Copy out the entries word for word, leaving images aside.

Material for this task below:

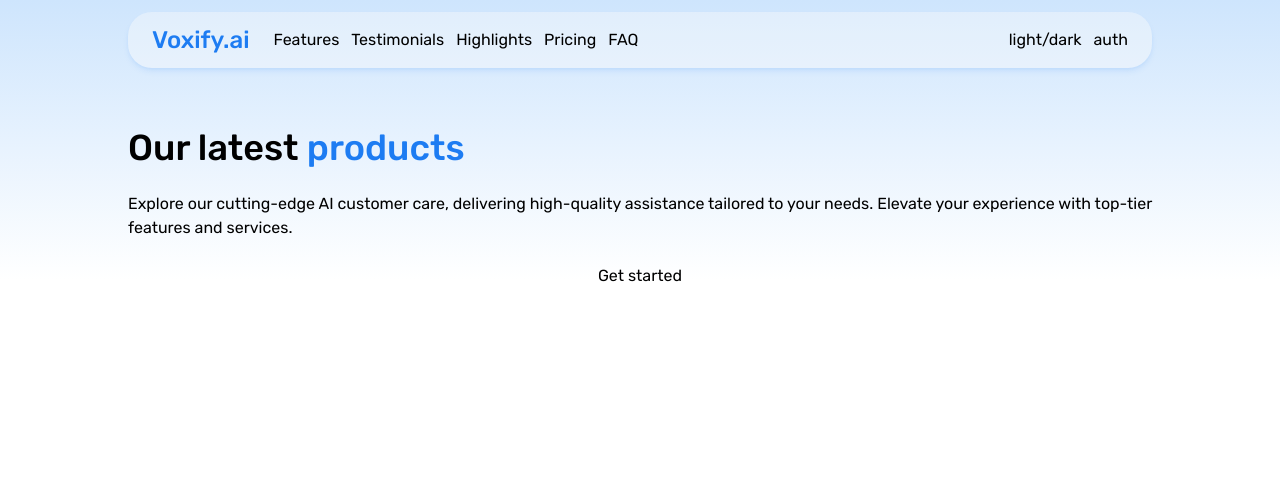
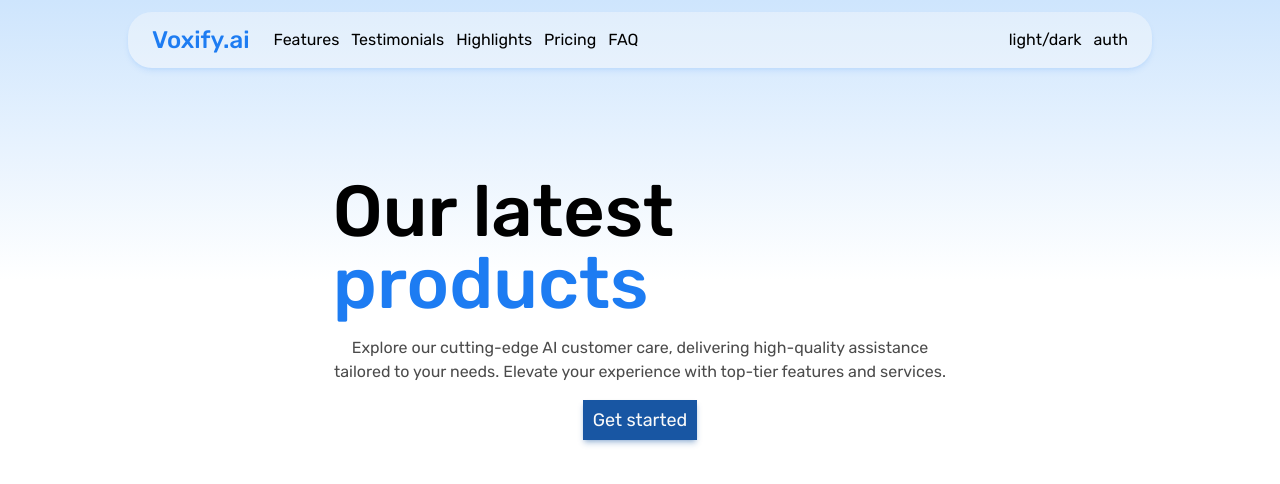
Before and after one commit to blu3IceCube/AI-saas-website, a Next.js app: page / in a window 1280 px wide. Shown: the top 484 px of the page. Built offline with nearby package versions, Linux system fonts and the light colour scheme.

Commit message:
adding hero styles

```diff
--- a/app/(pages)/page.tsx
+++ b/app/(pages)/page.tsx
@@ -6,7 +6,7 @@ const Home = () => {
   return (
     <>
       <Navbar />
-      <div className="w-4/5 mx-auto pt-12">
+      <div className="flex items-center justify-center w-4/5 mx-auto pt-24">
         <Hero />
       </div>
     </>
--- a/app/components/Hero.tsx
+++ b/app/components/Hero.tsx
@@ -2,16 +2,24 @@ import React from "react";
 
 const Hero = () => {
   return (
-    <div className="flex flex-col gap-6">
-      <h1 className="text-4xl font-medium">
+    <div className="flex flex-col gap-4 items-center w-3/5">
+      <h1 className="text-7xl font-medium">
         Our latest <span className="text-[#1d7cf2]">products</span>
       </h1>
-      <p>
+      <p className="text-center opacity-70">
         Explore our cutting-edge AI customer care, delivering high-quality
         assistance tailored to your needs. Elevate your experience with top-tier
         features and services.
       </p>
-      <button>Get started</button>
+      <button
+        className="bg-[#1856a3] hover:bg-[#1d74cf2] text-neutral-50 py-1.5 px-2.5 text-lg"
+        style={{
+          boxShadow:
+            "0 4px 6px -1px rgb(24 86 163 / 0.3), 0 2px 4px -2px rgb(24 86 163 / 0.3)",
+        }}
+      >
+        Get started
+      </button>
     </div>
   );
 };
```
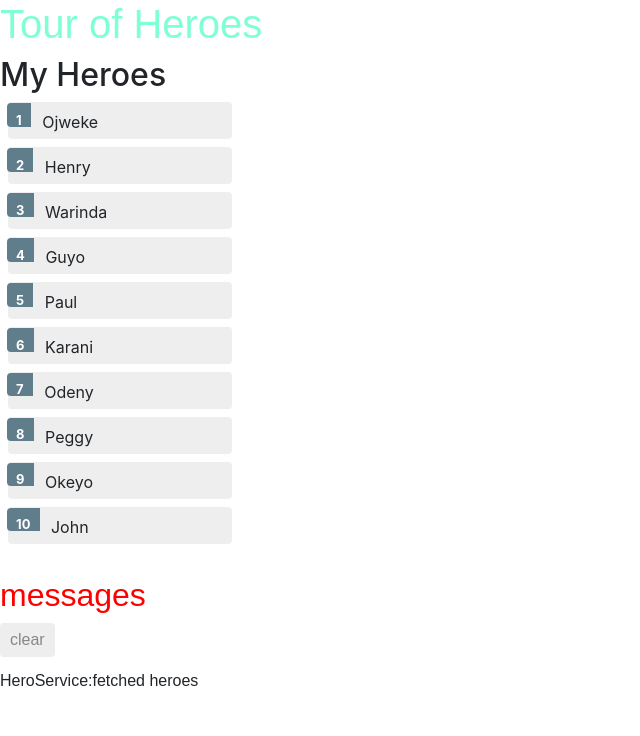
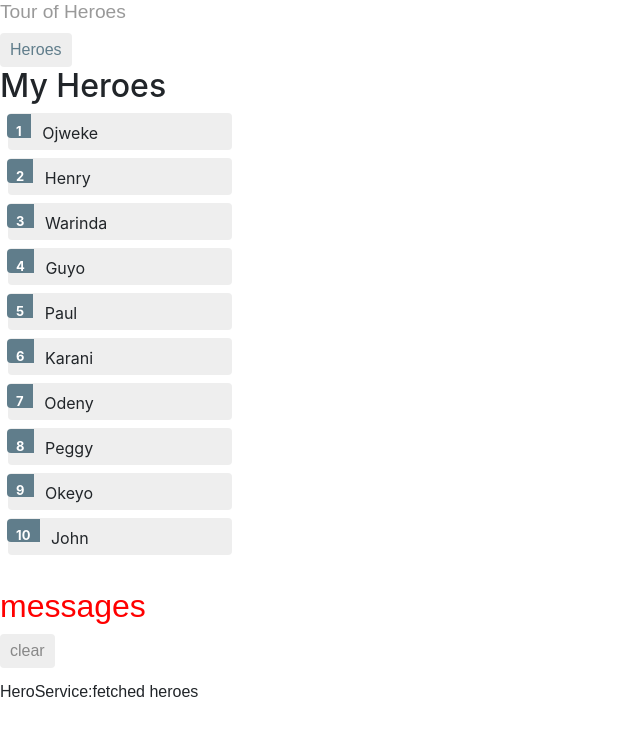
Before and after one commit to Torocy/Heroes, an Angular app: page /heroes in a window 1280 px wide. Shown: the top 736 px of the page, without its empty margins (0-640 px from the left). Built offline with nearby package versions, Linux system fonts and the light colour scheme.

Commit message:
added navigation link

```diff
--- a/src/app/app.component.css
+++ b/src/app/app.component.css
@@ -18,6 +18,36 @@
     font-family: Cambria, Georgia;
 }
 
+
+h1 {
+  font-size: 1.2em;
+  color: #999;
+  margin-bottom: 0;
+}
+h2 {
+  font-size: 2em;
+  margin-top: 0;
+  padding-top: 0;
+}
+nav a {
+  padding: 5px 10px;
+  text-decoration: none;
+  margin-top: 10px;
+  display: inline-block;
+  background-color: #eee;
+  border-radius: 4px;
+}
+nav a:visited, a:link {
+  color: #607d8b;
+}
+nav a:hover {
+  color: #039be5;
+  background-color: #cfd8dc;
+}
+nav a.active {
+  color: #039be5;
+}
+
 /*everywhere else*/
 *{
 font-family: Arial, Helvetica, sans-serif;
--- a/src/app/app.component.html
+++ b/src/app/app.component.html
@@ -1,4 +1,7 @@
 <!--The content below is only a placeholder and can be replaced.-->
 <h1>{{title}}</h1>
+<nav>
+    <a routerLink="/heroes">Heroes</a>
+</nav>
 <router-outlet></router-outlet>
 <app-messages></app-messages>
```
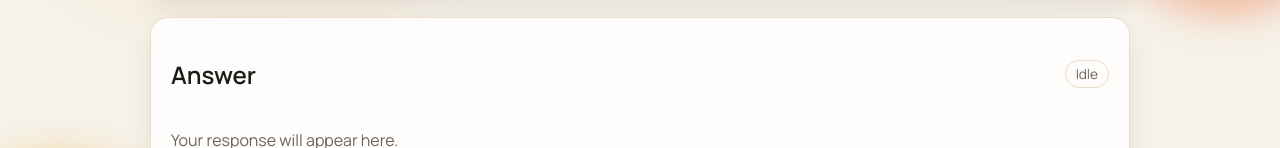
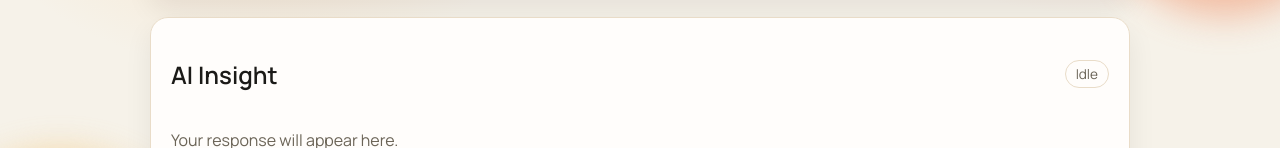
Before and after one commit to sehrish30/customer-support, a React (Vite) app in the folder frontend/: page / in a window 1280 px wide. Shown: the part 426-574 px from the top of the page. Built offline with nearby package versions, Linux system fonts and the light colour scheme.

Commit message:
rename "Answer" heading to "AI Insight" for better UX branding

```diff
--- a/frontend/src/components/Results.tsx
+++ b/frontend/src/components/Results.tsx
@@ -16,7 +16,7 @@ export function Results({ answer, sources, status, onClear }: ResultsProps): Rea
   return (
     <section className="card results" aria-live="polite">
       <div className="results-head">
-        <h2>Answer</h2>
+        <h2>AI Insight</h2>
         <div className="results-head-right">
           {hasContent && (
             <button type="button" className="btn-clear" onClick={onClear}>
```
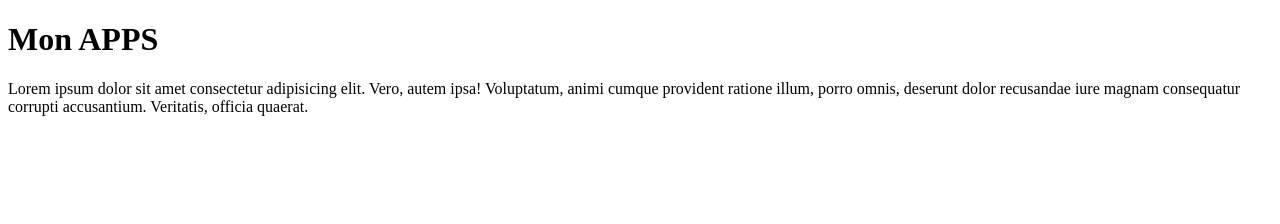
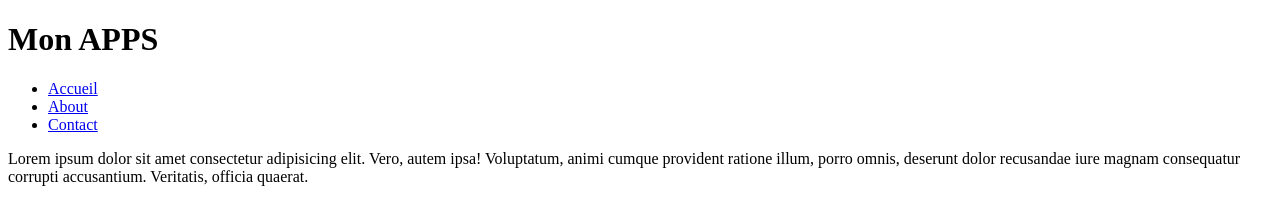
Before and after one commit to dannymonzambe/My-newApp, a plain HTML site: page index.html in a window 1280 px wide. Drawn offline with Linux system fonts and the light colour scheme.

Commit message:
Menu principal du site

```diff
--- a/index.html
+++ b/index.html
@@ -8,6 +8,11 @@
 </head>
 <body>
     <h1>Mon APPS</h1>
+    <ul>
+        <li><a href="#">Accueil</a></li>
+        <li><a href="#">About</a></li>
+        <li><a href="#">Contact</a></li>
+    </ul>
     <p>Lorem ipsum dolor sit amet consectetur adipisicing elit. Vero, autem ipsa! Voluptatum, animi cumque provident ratione illum, porro omnis, deserunt dolor recusandae iure magnam consequatur corrupti accusantium. Veritatis, officia quaerat.</p>
 </body>
 </html>
```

End of Material for this task.

◆ **Answer to the exercise**:
Before and after one commit to blu3IceCube/AI-saas-website, a Next.js app: page / in a window 1280 px wide. Shown: the top 484 px of the page. Built offline with nearby package versions, Linux system fonts and the light colour scheme.

Commit message:
adding hero styles

```diff
--- a/app/(pages)/page.tsx
+++ b/app/(pages)/page.tsx
@@ -6,7 +6,7 @@ const Home = () => {
   return (
     <>
       <Navbar />
-      <div className="w-4/5 mx-auto pt-12">
+      <div className="flex items-center justify-center w-4/5 mx-auto pt-24">
         <Hero />
       </div>
     </>
--- a/app/components/Hero.tsx
+++ b/app/components/Hero.tsx
@@ -2,16 +2,24 @@ import React from "react";
 
 const Hero = () => {
   return (
-    <div className="flex flex-col gap-6">
-      <h1 className="text-4xl font-medium">
+    <div className="flex flex-col gap-4 items-center w-3/5">
+      <h1 className="text-7xl font-medium">
         Our latest <span className="text-[#1d7cf2]">products</span>
       </h1>
-      <p>
+      <p className="text-center opacity-70">
         Explore our cutting-edge AI customer care, delivering high-quality
         assistance tailored to your needs. Elevate your experience with top-tier
         features and services.
       </p>
-      <button>Get started</button>
+      <button
+        className="bg-[#1856a3] hover:bg-[#1d74cf2] text-neutral-50 py-1.5 px-2.5 text-lg"
+        style={{
+          boxShadow:
+            "0 4px 6px -1px rgb(24 86 163 / 0.3), 0 2px 4px -2px rgb(24 86 163 / 0.3)",
+        }}
+      >
+        Get started
+      </button>
     </div>
   );
 };
```
Before and after one commit to Torocy/Heroes, an Angular app: page /heroes in a window 1280 px wide. Shown: the top 736 px of the page, without its empty margins (0-640 px from the left). Built offline with nearby package versions, Linux system fonts and the light colour scheme.

Commit message:
added navigation link

```diff
--- a/src/app/app.component.css
+++ b/src/app/app.component.css
@@ -18,6 +18,36 @@
     font-family: Cambria, Georgia;
 }
 
+
+h1 {
+  font-size: 1.2em;
+  color: #999;
+  margin-bottom: 0;
+}
+h2 {
+  font-size: 2em;
+  margin-top: 0;
+  padding-top: 0;
+}
+nav a {
+  padding: 5px 10px;
+  text-decoration: none;
+  margin-top: 10px;
+  display: inline-block;
+  background-color: #eee;
+  border-radius: 4px;
+}
+nav a:visited, a:link {
+  color: #607d8b;
+}
+nav a:hover {
+  color: #039be5;
+  background-color: #cfd8dc;
+}
+nav a.active {
+  color: #039be5;
+}
+
 /*everywhere else*/
 *{
 font-family: Arial, Helvetica, sans-serif;
--- a/src/app/app.component.html
+++ b/src/app/app.component.html
@@ -1,4 +1,7 @@
 <!--The content below is only a placeholder and can be replaced.-->
 <h1>{{title}}</h1>
+<nav>
+    <a routerLink="/heroes">Heroes</a>
+</nav>
 <router-outlet></router-outlet>
 <app-messages></app-messages>
```
Before and after one commit to sehrish30/customer-support, a React (Vite) app in the folder frontend/: page / in a window 1280 px wide. Shown: the part 426-574 px from the top of the page. Built offline with nearby package versions, Linux system fonts and the light colour scheme.

Commit message:
rename "Answer" heading to "AI Insight" for better UX branding

```diff
--- a/frontend/src/components/Results.tsx
+++ b/frontend/src/components/Results.tsx
@@ -16,7 +16,7 @@ export function Results({ answer, sources, status, onClear }: ResultsProps): Rea
   return (
     <section className="card results" aria-live="polite">
       <div className="results-head">
-        <h2>Answer</h2>
+        <h2>AI Insight</h2>
         <div className="results-head-right">
           {hasContent && (
             <button type="button" className="btn-clear" onClick={onClear}>
```
Before and after one commit to dannymonzambe/My-newApp, a plain HTML site: page index.html in a window 1280 px wide. Drawn offline with Linux system fonts and the light colour scheme.

Commit message:
Menu principal du site

```diff
--- a/index.html
+++ b/index.html
@@ -8,6 +8,11 @@
 </head>
 <body>
     <h1>Mon APPS</h1>
+    <ul>
+        <li><a href="#">Accueil</a></li>
+        <li><a href="#">About</a></li>
+        <li><a href="#">Contact</a></li>
+    </ul>
     <p>Lorem ipsum dolor sit amet consectetur adipisicing elit. Vero, autem ipsa! Voluptatum, animi cumque provident ratione illum, porro omnis, deserunt dolor recusandae iure magnam consequatur corrupti accusantium. Veritatis, officia quaerat.</p>
 </body>
 </html>
```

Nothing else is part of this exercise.